Cub car wheel nailing jig

My friend Alan McKay comes to my shop every year to cut out cub cars for the cub scouts.

They consist of a block of wood that is shaped and decorated to whatever the kids want, with wheels attached with nails that are driven into slots in the bottom of the block. The tricky part can be nailing the wheels on exactly straight. I came up with a simple jig for this, so I figured, "why not make a video..."


Alan usually comes with a friend, and they cut cub cars using two of my bandsaws. For this video, Alan came back with his kids, who were noisily exploring the shop while Alan cut out another cub car. I usually turn off the furnace while I'm filming to cut down on noise, but with the kids roaming around, that would have been pointless.

A wood shop has too many toys to tempt boys with!


So here's the cut out cub car, and my nailing jig.

Normally, the cub cars are painted before nailing the wheels on, but we wanted to test the jig.


The nailing jig consists of a block of hardwood with a ridge along one face of it. I oriented the grain so that the ridge is on the end-grain side to make it strong.

People have suggested to just pre-drill the holes, but the cub cars kits come with the slots already cut. Although, alternatively, the block could be flipped upside down so that the slots are in the cut-away parts on top, and pilot holes drilled instead.


With the block clamped on, there is only a narrow channel where the nail can go. This ensures the nail goes in straight.

Without the jig, sometimes the growth rings will pull the nail to the side, even if it was started out straight.


Nailing on the wheel


I also showed Alan's kids my marble machine 2.1. I briefly had the idea of letting them play with that while Alan and I made video, but the machine is so loud, even in the next room, that it was better to let them roam the shop.


I also had an idea for how a "suspension" could be added to a cub car, by cutting around the wheel mount so the strip of wood flexes.
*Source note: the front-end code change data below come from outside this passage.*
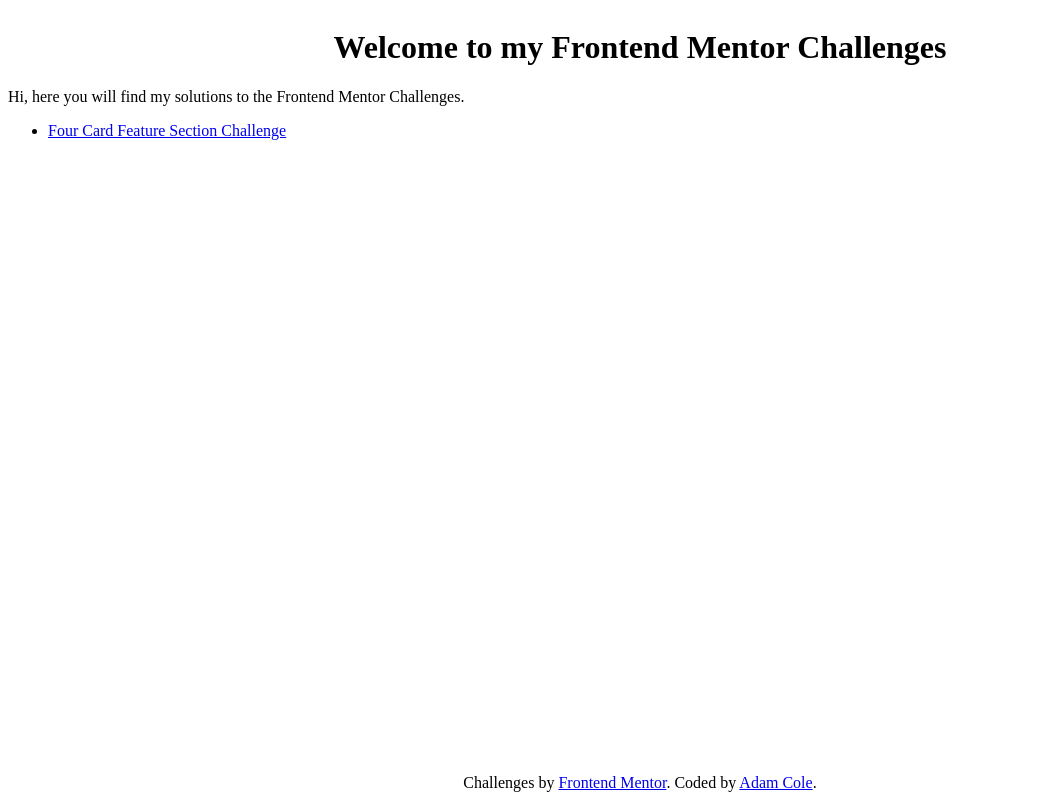
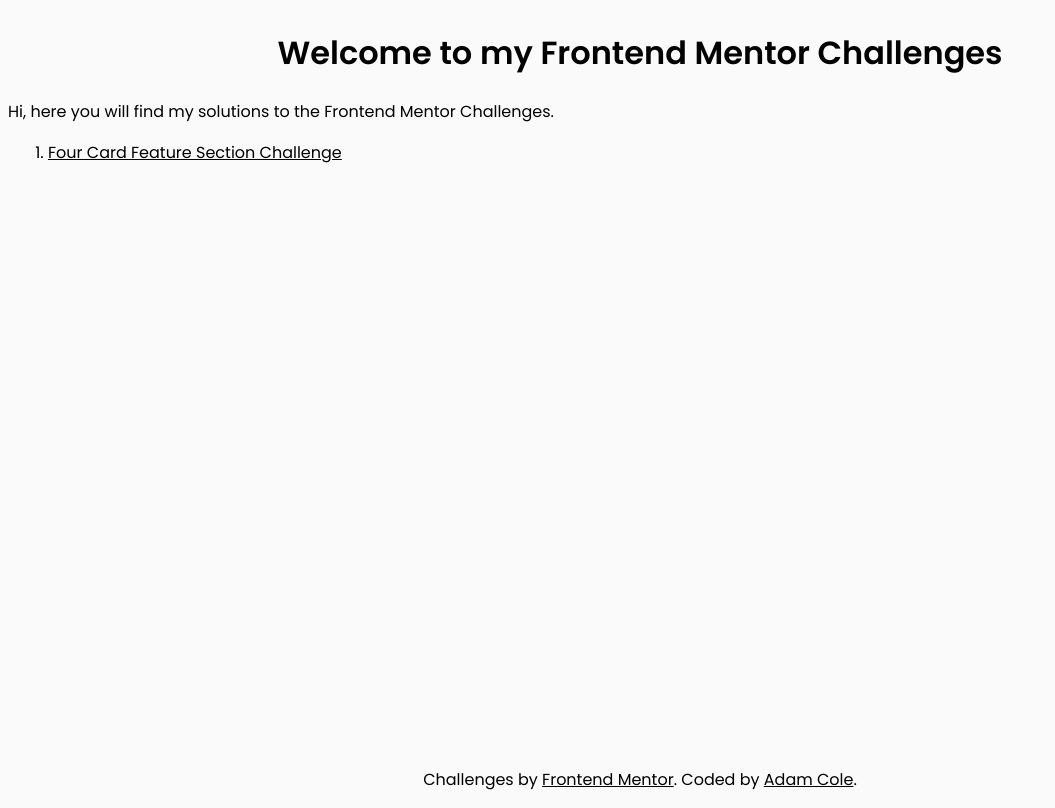
Before and after one commit to muddyraven/frontend-mentor-chalenges, a plain HTML site: page index.html in a window 1280 px wide. Shown: the whole page, without its empty margins (0-1055 px from the left). Drawn offline with Linux system fonts and the light colour scheme.

Commit message:
Added googlefonts

```diff
--- a/css/style.css
+++ b/css/style.css
@@ -10,9 +10,23 @@ body {
 body {
   display: flex;
   flex-direction: column;
+  font-family: "Poppins", sans-serif;
+  background-color: hsl(0, 0%, 98%);
 }
 
-.content {
+h1 {
+  text-align: center;
+}
+
+a {
+  color: black;
+}
+
+a:hover {
+  text-decoration: none;
+}
+
+.container {
   flex: 1 0 auto;
 }
 
@@ -20,7 +34,3 @@ body {
   flex-shrink: 0;
   text-align: center;
 }
-
-h1 {
-  text-align: center;
-}
--- a/four-card-feature-section/css/style.css
+++ b/four-card-feature-section/css/style.css
@@ -1,3 +1,7 @@
 * {
   box-sizing: border-box;
 }
+
+body {
+  font-family: 'Poppins', sans-serif;
+}
--- a/index.html
+++ b/index.html
@@ -4,21 +4,26 @@
     <meta charset="UTF-8" />
     <meta name="viewport" content="width=device-width, initial-scale=1.0" />
     <title>My Frontend Mentor Challenges</title>
+    <link
+      href="https://fonts.googleapis.com/css2?family=Poppins:wght@200;400;600&display=swap"
+      rel="stylesheet"
+    />
     <link rel="stylesheet" href="css/style.css" />
   </head>
   <body>
-    <div class="content">
+    <div class="container">
       <h1>Welcome to my Frontend Mentor Challenges</h1>
+
       <p>
         Hi, here you will find my solutions to the Frontend Mentor Challenges.
       </p>
-      <ul>
+      <ol>
         <li>
           <a href="four-card-feature-section/four-card-feature-section.html"
             >Four Card Feature Section Challenge</a
           >
         </li>
-      </ul>
+      </ol>
     </div>
     <footer class="footer">
       <p class="attribution">
```
Also changed, not shown: four-card-feature-section/four-card-feature-section.html (+4 -0 lines).
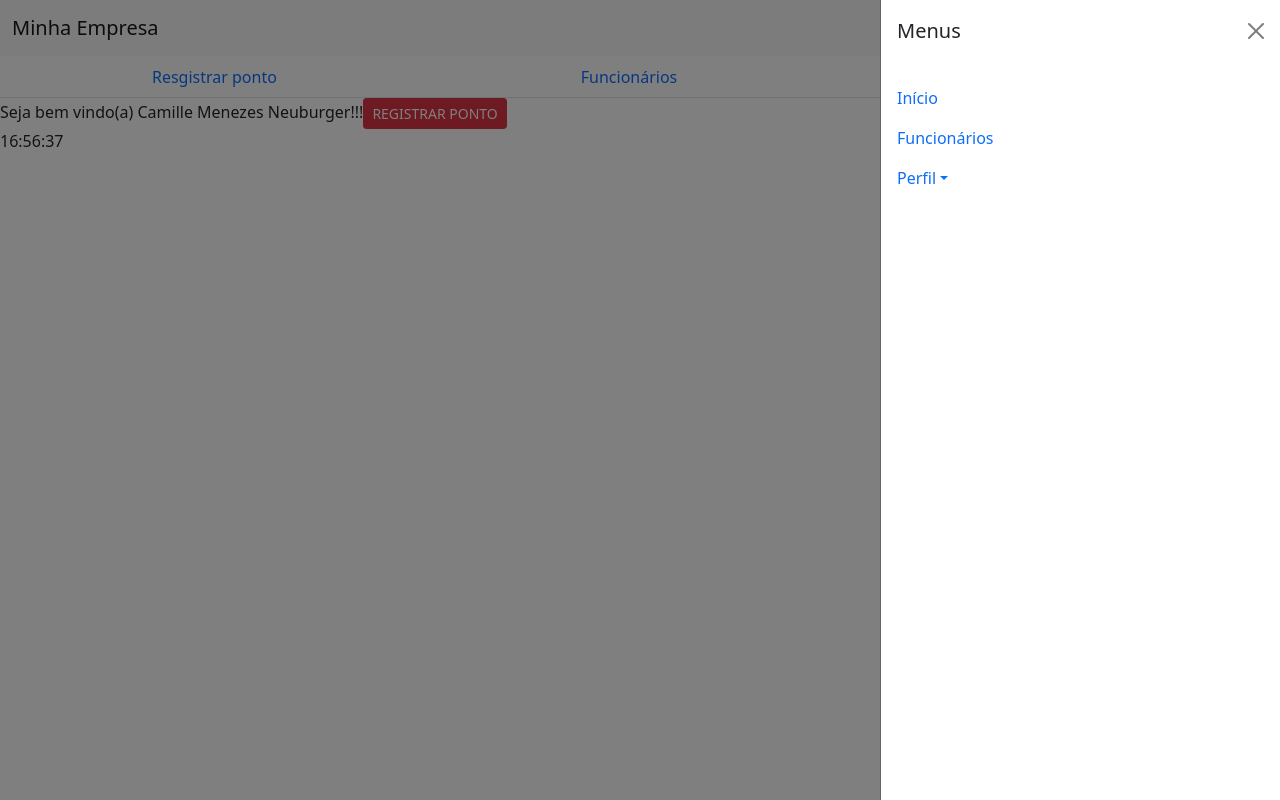
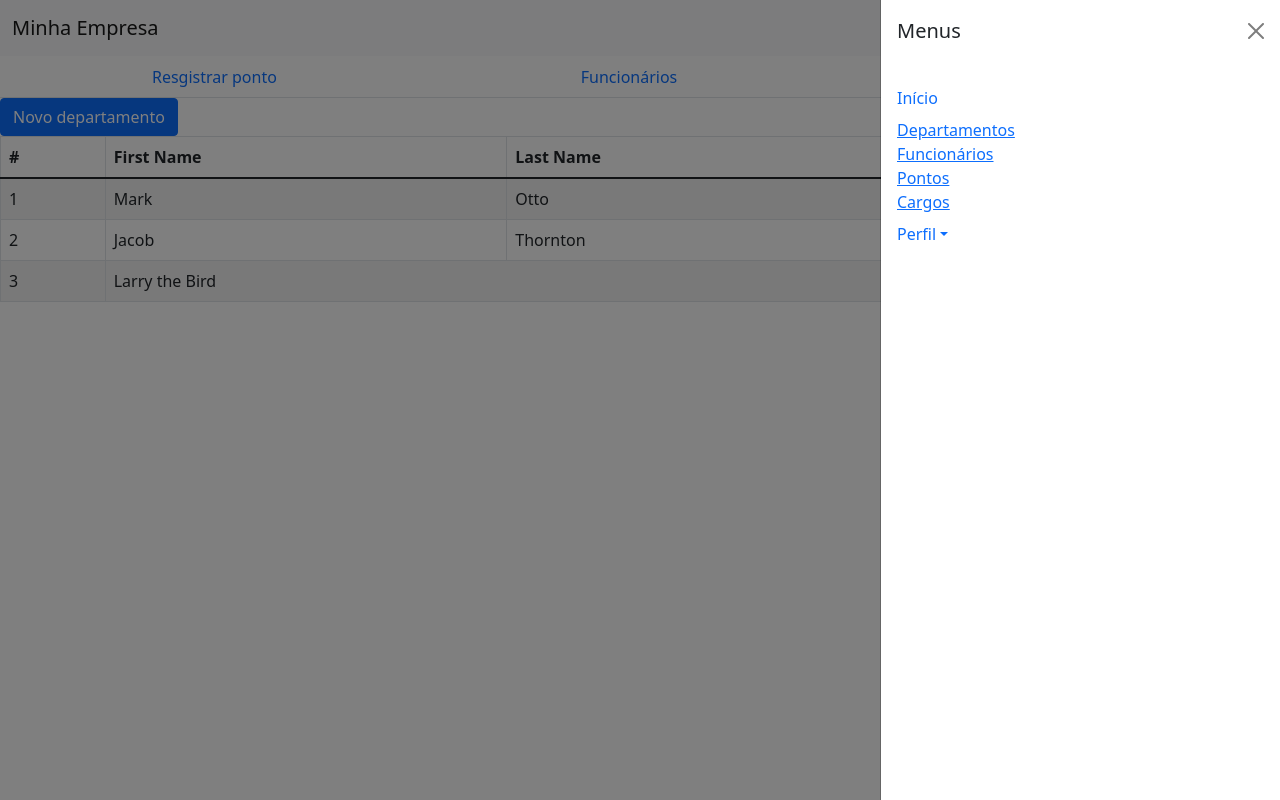
Before and after one commit to Camineuburger/laboravi, a React (Create React App) app in the folder client/: page /department in a window 1280 px wide. Both pictures are taken after a click on the button 1240 px from the left and 28 px from the top of the page. Built offline with nearby package versions, Linux system fonts and the light colour scheme.

Commit message:
Adicionado o roteamento de páginas.

```diff
--- a/client/package.json
+++ b/client/package.json
@@ -37,5 +37,8 @@
       "last 1 firefox version",
       "last 1 safari version"
     ]
+  },
+  "devDependencies": {
+    "react-router-dom": "^6.3.0"
   }
 }
--- a/client/src/components/Header.js
+++ b/client/src/components/Header.js
@@ -1,5 +1,6 @@
 import React, { useState } from 'react';
 import { Navbar, Offcanvas, Nav, NavDropdown, Container } from 'react-bootstrap';
+import { Link } from "react-router-dom";
 
 
 const Header = ( ) => {
@@ -33,9 +34,11 @@ const Header = ( ) => {
                                         Início
                                     </Nav.Link>
 
-                                    <Nav.Link href={"#action2"}>
-                                        Funcionários
-                                    </Nav.Link>
+                                    <Link to="/department">Departamentos</Link>
+                                    <Link to="/department">Funcionários</Link>
+                                    <Link to="/department">Pontos</Link>
+                                    <Link to="/department">Cargos</Link>
+
 
                                     <NavDropdown
                                         title={"Perfil"}
--- a/client/src/index.js
+++ b/client/src/index.js
@@ -1,14 +1,29 @@
 import React from 'react';
 import ReactDOM from 'react-dom/client';
 import './index.css';
+
+import {
+  BrowserRouter,
+  Routes,
+  Route,
+} from "react-router-dom";
+
 import App from './App';
+import Department from './screens/Department';
+import MainWorkTime from './screens/PointRecord';
+// import Department from './screens/Department';
+
 import reportWebVitals from './reportWebVitals';
 
 const root = ReactDOM.createRoot(document.getElementById('root'));
 root.render(
-  <React.StrictMode>
-    <App />
-  </React.StrictMode>
+  <BrowserRouter>
+    <Routes>
+      <Route path="/" element={<App />} />
+      <Route path="department" element={<Department />} />
+      <Route path="worktime" element={<MainWorkTime />} />
+    </Routes>
+  </BrowserRouter>
 );
 
 // If you want to start measuring performance in your app, pass a function
--- /dev/null
+++ b/client/src/screens/Department.js
@@ -0,0 +1,49 @@
+import React, { useState } from 'react';
+import Header from '../components/Header';
+// import axios from 'axios'
+import { Table, Button } from 'react-bootstrap';
+
+
+const Department = () => {
+
+  return (
+    <>
+      <Header/>
+      <div>
+      <Button variant="primary">Novo departamento</Button>
+
+        <Table striped bordered hover>
+          <thead>
+            <tr>
+              <th>#</th>
+              <th>First Name</th>
+              <th>Last Name</th>
+              <th>Username</th>
+            </tr>
+          </thead>
+          <tbody>
+            <tr>
+              <td>1</td>
+              <td>Mark</td>
+              <td>Otto</td>
+              <td>@mdo</td>
+            </tr>
+            <tr>
+              <td>2</td>
+              <td>Jacob</td>
+              <td>Thornton</td>
+              <td>@fat</td>
+            </tr>
+            <tr>
+              <td>3</td>
+              <td colSpan={2}>Larry the Bird</td>
+              <td>@twitter</td>
+            </tr>
+          </tbody>
+        </Table>
+      </div>
+    </>
+  );
+}
+
+export default Department;
```
Also changed, not shown: client/src/screens/Login.js (+15 -0 lines).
A suspension can help a car roll better and use less energy on an uneven track or uneven wheels. But never having experimented with cub cars, I can't say for sure if this would help.

Update: Apparently, something similar has been done before, and it does help: http://goaskgrandpa.com/flex.htm


A video by Alan McKay showing the cub cars in action.


More kid's toy creations:


More toy creations on my woodworking website.